_WHAT IS REQUIRED_
Pull out every line below holding the word "الدفع".

_INFORMATION SUPPLIED_
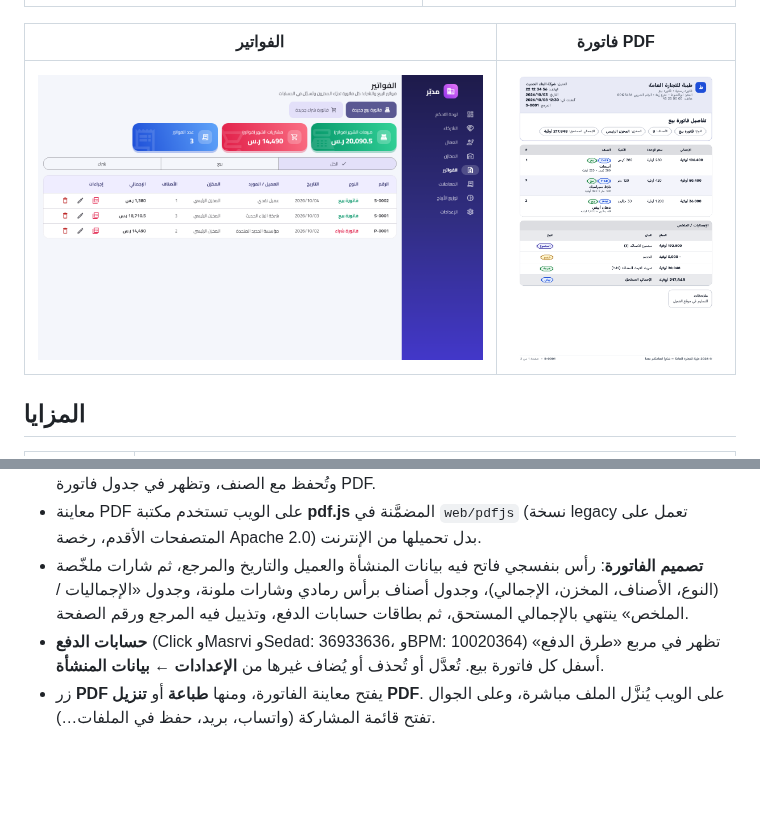
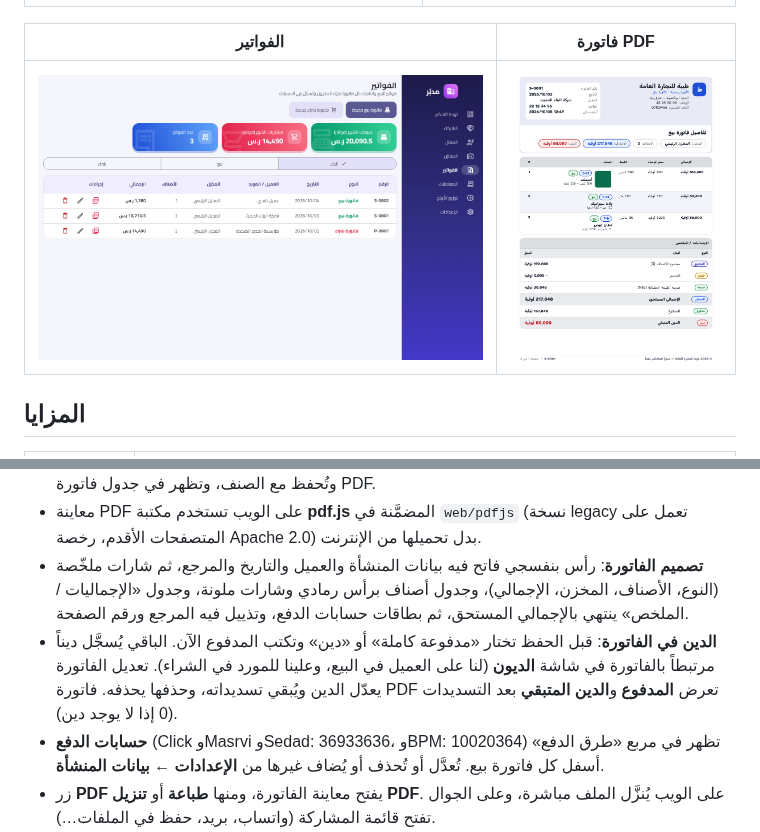
Before and after one commit to Ahmedtalb872/Medaba, a Markdown page: README.md, 2 parts joined by grey strips. Drawn GitHub-style; pictures changed too: docs/screenshots/invoice-pdf.png; blank space fills up the shorter version.

```diff
--- a/README.md
+++ b/README.md
@@ -74,6 +74,7 @@
   وتظهر في جدول فاتورة PDF.
 - معاينة PDF على الويب تستخدم مكتبة **pdf.js** المضمَّنة في `web/pdfjs` (نسخة legacy تعمل على المتصفحات الأقدم، رخصة Apache 2.0) بدل تحميلها من الإنترنت.
 - **تصميم الفاتورة**: رأس بنفسجي فاتح فيه بيانات المنشأة والعميل والتاريخ والمرجع، ثم شارات ملخّصة (النوع، الأصناف، المخزن، الإجمالي)، وجدول أصناف برأس رمادي وشارات ملونة، وجدول «الإجماليات / الملخص» ينتهي بالإجمالي المستحق، ثم بطاقات حسابات الدفع، وتذييل فيه المرجع ورقم الصفحة.
+- **الدين في الفاتورة**: قبل الحفظ تختار «مدفوعة كاملة» أو «دين» وتكتب المدفوع الآن. الباقي يُسجَّل ديناً مرتبطاً بالفاتورة في شاشة **الديون** (لنا على العميل في البيع، وعلينا للمورد في الشراء). تعديل الفاتورة يعدّل الدين ويُبقي تسديداته، وحذفها يحذفه. فاتورة PDF تعرض **المدفوع** و**الدين المتبقي** بعد التسديدات (0 إذا لا يوجد دين).
 - **حسابات الدفع** (Click وMasrvi وSedad: 36933636، وBPM: 10020364) تظهر في مربع «طرق الدفع» أسفل كل فاتورة بيع. تُعدَّل أو تُحذف أو يُضاف غيرها من **الإعدادات ← بيانات المنشأة**.
 - زر **PDF** يفتح معاينة الفاتورة، ومنها **طباعة** أو **تنزيل PDF**. على الويب يُنزَّل الملف مباشرة،
   وعلى الجوال تفتح قائمة المشاركة (واتساب، بريد، حفظ في الملفات…).
```
Also changed, not shown: 8 other files.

_ANSWER TO THIS TASK_
 - **تصميم الفاتورة**: رأس بنفسجي فاتح فيه بيانات المنشأة والعميل والتاريخ والمرجع، ثم شارات ملخّصة (النوع، الأصناف، المخزن، الإجمالي)، وجدول أصناف برأس رمادي وشارات ملونة، وجدول «الإجماليات / الملخص» ينتهي بالإجمالي المستحق، ثم بطاقات حسابات الدفع، وتذييل فيه المرجع ورقم الصفحة.
 - **حسابات الدفع** (Click وMasrvi وSedad: 36933636، وBPM: 10020364) تظهر في مربع «طرق الدفع» أسفل كل فاتورة بيع. تُعدَّل أو تُحذف أو يُضاف غيرها من **الإعدادات ← بيانات المنشأة**.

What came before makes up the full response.